We value diversity and look forward to backgrounds from a variety of disciplines, Neuroscience, Psychology, Physics, Computer Science, Electrical Engineering.
OPPORTUNITIES FOR UNDERGRADUATES:
We have several openings for undergraduate students interested in the neural basis of learning:
Project 1. Building automated systems to investigate learning in rodents
Background: Figuring out the neuronal mechanisms of learning requires techniques from multiple STEM fields, from psychology to engineering to computer science. Behavioral experiments to test spatial learning involve the use of mazes that animals solve driven by the motivation to find food rewards. These experiments are controlled by increasingly flexible video software, allowing for precise characterization of behavior and integration with other equipment (electrophysiology, optogenetics).
Goals: To build (from scratch) an experimental setup for behavioral testing of learning and memory in rodents. Starting from the raw materials (rain gutter –yes, rain gutter-, sensors, Arduino boards, wires, connectors, computer parts, etc), the first step will be to assemble two mazes with reward ports and remotely controlled by switches or video tracking software. The second goal will be to set up a video camera, computer and software that will record the behavior and the performance of animals as they learn the task. A third step will be to test the system by training rats in a spatial memory task and quantify their performance improvement over time.
Dedication and Outcomes: At least 10 h/week, with the possibility of extending through the summer and beyond. Programming skills preferred. As part of this project, you will learn about behavioral training in rodents, video tracking of movement, setting up a computer and have it interface with experimental equipment.
Project 2. Building electrode arrays to study the cellular basis of flexible learning and memory
Background: To investigate how sleep helps animals learn we record cellular activity in behaving rodents using arrays of electrodes that target functionally connected brain areas involved in memory. Because of their small size and multiple components, these arrays are challenging to build, but they provide the best approach to study functionally connected areas with single spike resolution.
Goals: To build electrode arrays for the recording of populations of cells in thalamus, cortex and hippocampus.

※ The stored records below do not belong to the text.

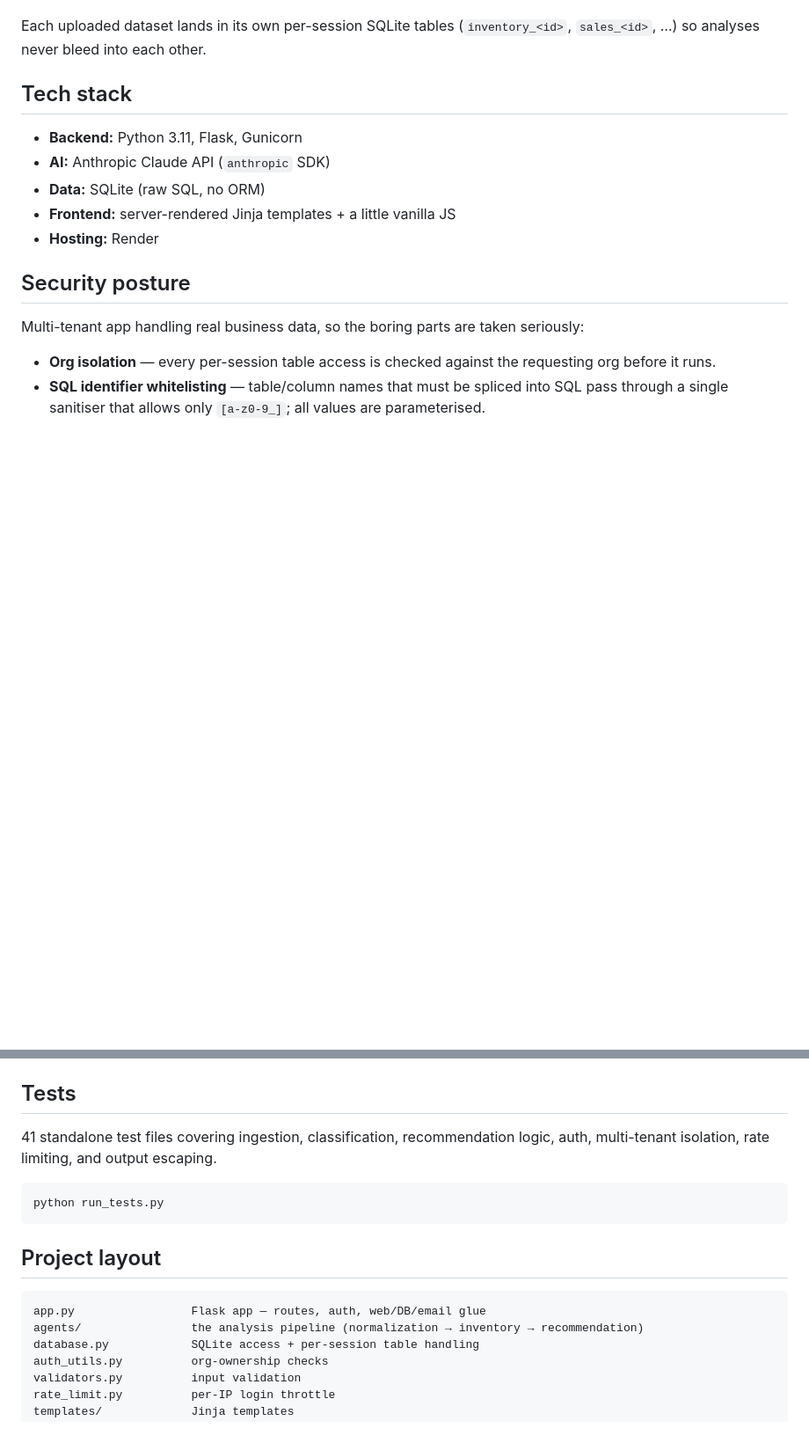
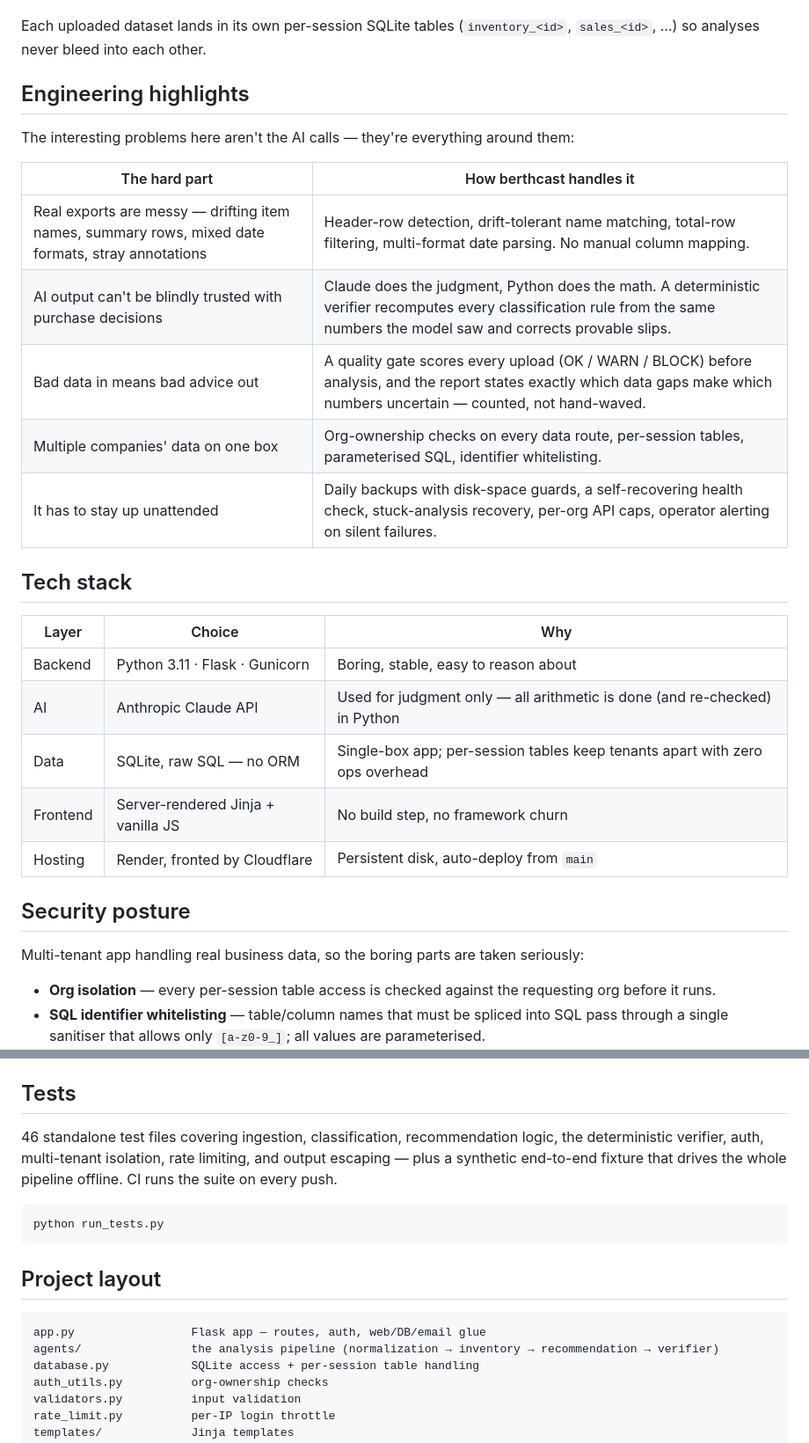
Before and after one commit to brother-yong/berthcast, a Markdown page: README.md, 2 parts joined by grey strips. Shown at 88% size. GitHub-like rendering; blank space fills up the shorter version.

Commit message:
Rewrite README for recruiters: at-a-glance table, screenshots, engineering highlights

````diff
--- a/README.md
+++ b/README.md
@@ -46,13 +62,28 @@ upload ──▶ normalization ──▶ inventory ──▶ recommendation ─
 Each uploaded dataset lands in its own per-session SQLite tables
 (`inventory_<id>`, `sales_<id>`, …) so analyses never bleed into each other.
 
+## Engineering highlights
+
+The interesting problems here aren't the AI calls — they're everything around
+them:
+
+| The hard part | How berthcast handles it |
+|---|---|
+| Real exports are messy — drifting item names, summary rows, mixed date formats, stray annotations | Header-row detection, drift-tolerant name matching, total-row filtering, multi-format date parsing. No manual column mapping. |
+| AI output can't be blindly trusted with purchase decisions | Claude does the judgment, Python does the math. A deterministic verifier recomputes every classification rule from the same numbers the model saw and corrects provable slips. |
+| Bad data in means bad advice out | A quality gate scores every upload (OK / WARN / BLOCK) before analysis, and the report states exactly which data gaps make which numbers uncertain — counted, not hand-waved. |
+| Multiple companies' data on one box | Org-ownership checks on every data route, per-session tables, parameterised SQL, identifier whitelisting. |
+| It has to stay up unattended | Daily backups with disk-space guards, a self-recovering health check, stuck-analysis recovery, per-org API caps, operator alerting on silent failures. |
+
 ## Tech stack
 
-- **Backend:** Python 3.11, Flask, Gunicorn
-- **AI:** Anthropic Claude API (`anthropic` SDK)
-- **Data:** SQLite (raw SQL, no ORM)
-- **Frontend:** server-rendered Jinja templates + a little vanilla JS
-- **Hosting:** Render
+| Layer | Choice | Why |
+|---|---|---|
+| Backend | Python 3.11 · Flask · Gunicorn | Boring, stable, easy to reason about |
+| AI | Anthropic Claude API | Used for judgment only — all arithmetic is done (and re-checked) in Python |
+| Data | SQLite, raw SQL — no ORM | Single-box app; per-session tables keep tenants apart with zero ops overhead |
+| Frontend | Server-rendered Jinja + vanilla JS | No build step, no framework churn |
+| Hosting | Render, fronted by Cloudflare | Persistent disk, auto-deploy from `main` |
 
 ## Security posture
 
@@ -83,8 +114,10 @@ sheets with `python fixtures/generate_dummy_data.py`.
 
 ## Tests
 
-41 standalone test files covering ingestion, classification, recommendation
-logic, auth, multi-tenant isolation, rate limiting, and output escaping.
+46 standalone test files covering ingestion, classification, recommendation
+logic, the deterministic verifier, auth, multi-tenant isolation, rate limiting,
+and output escaping — plus a synthetic end-to-end fixture that drives the whole
+pipeline offline. CI runs the suite on every push.
 
 ```bash
 python run_tests.py
@@ -94,7 +127,7 @@ python run_tests.py
 
 ```
 app.py                 Flask app — routes, auth, web/DB/email glue
-agents/                the analysis pipeline (normalization → inventory → recommendation)
+agents/                the analysis pipeline (normalization → inventory → recommendation → verifier)
 database.py            SQLite access + per-session table handling
 auth_utils.py          org-ownership checks
 validators.py          input validation
````
Also changed, not shown: other parts of README.md (+18 -2 lines).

Dedication and Outcomes: At least 10 h/week, with the possibility of extending through the summer and beyond. In this project you will learn about extracellular electrophysiology in behaving rodents and the cellular mechanisms of learning and memory.
OPPORTUNITIES FOR GRADUATE STUDENTS:
If interested in joining as a graduate student, there are several programs within FAU and with our partners, the Max Planck Florida Institute for Neuroscience and Scripps Research Institute. Application deadlines in the Fall.
Contact Carmen for more info: email@example.com
Boca Raton campus